(Structured diff data)
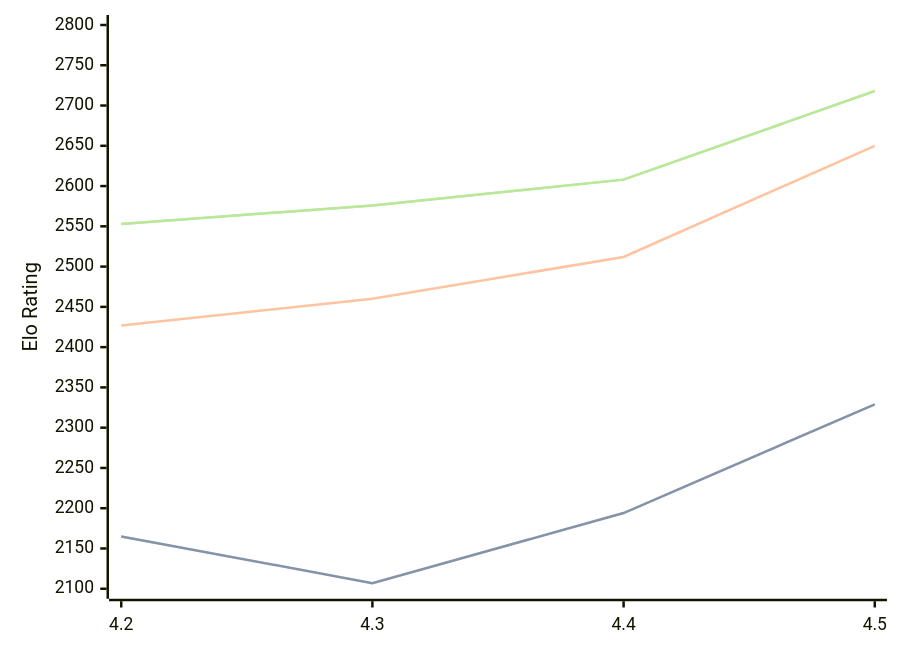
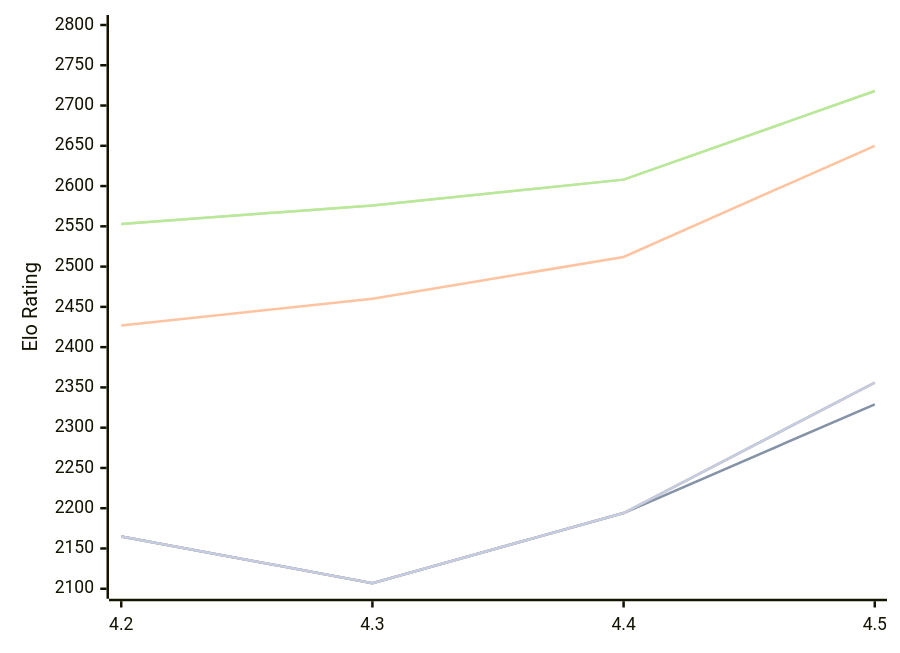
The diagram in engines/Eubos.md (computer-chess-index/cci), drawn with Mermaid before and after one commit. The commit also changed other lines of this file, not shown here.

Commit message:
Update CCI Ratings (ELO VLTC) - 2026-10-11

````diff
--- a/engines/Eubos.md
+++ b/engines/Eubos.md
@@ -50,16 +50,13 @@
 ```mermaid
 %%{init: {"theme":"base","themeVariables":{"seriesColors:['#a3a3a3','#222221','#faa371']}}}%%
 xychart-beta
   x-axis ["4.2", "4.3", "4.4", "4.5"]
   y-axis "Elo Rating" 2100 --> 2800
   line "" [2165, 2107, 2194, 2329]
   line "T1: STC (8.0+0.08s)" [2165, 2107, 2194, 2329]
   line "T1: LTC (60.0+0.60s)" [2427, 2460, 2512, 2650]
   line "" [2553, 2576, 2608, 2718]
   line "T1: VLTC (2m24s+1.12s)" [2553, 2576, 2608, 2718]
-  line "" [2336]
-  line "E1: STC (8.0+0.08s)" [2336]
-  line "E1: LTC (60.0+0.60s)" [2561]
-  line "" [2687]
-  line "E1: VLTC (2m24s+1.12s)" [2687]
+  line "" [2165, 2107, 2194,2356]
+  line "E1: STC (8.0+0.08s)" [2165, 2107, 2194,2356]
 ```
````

**Exercise goal**
Determine how many lines of the records above hold the word "Eubos" and give the number with nothing added.

**Output of the exercise**
3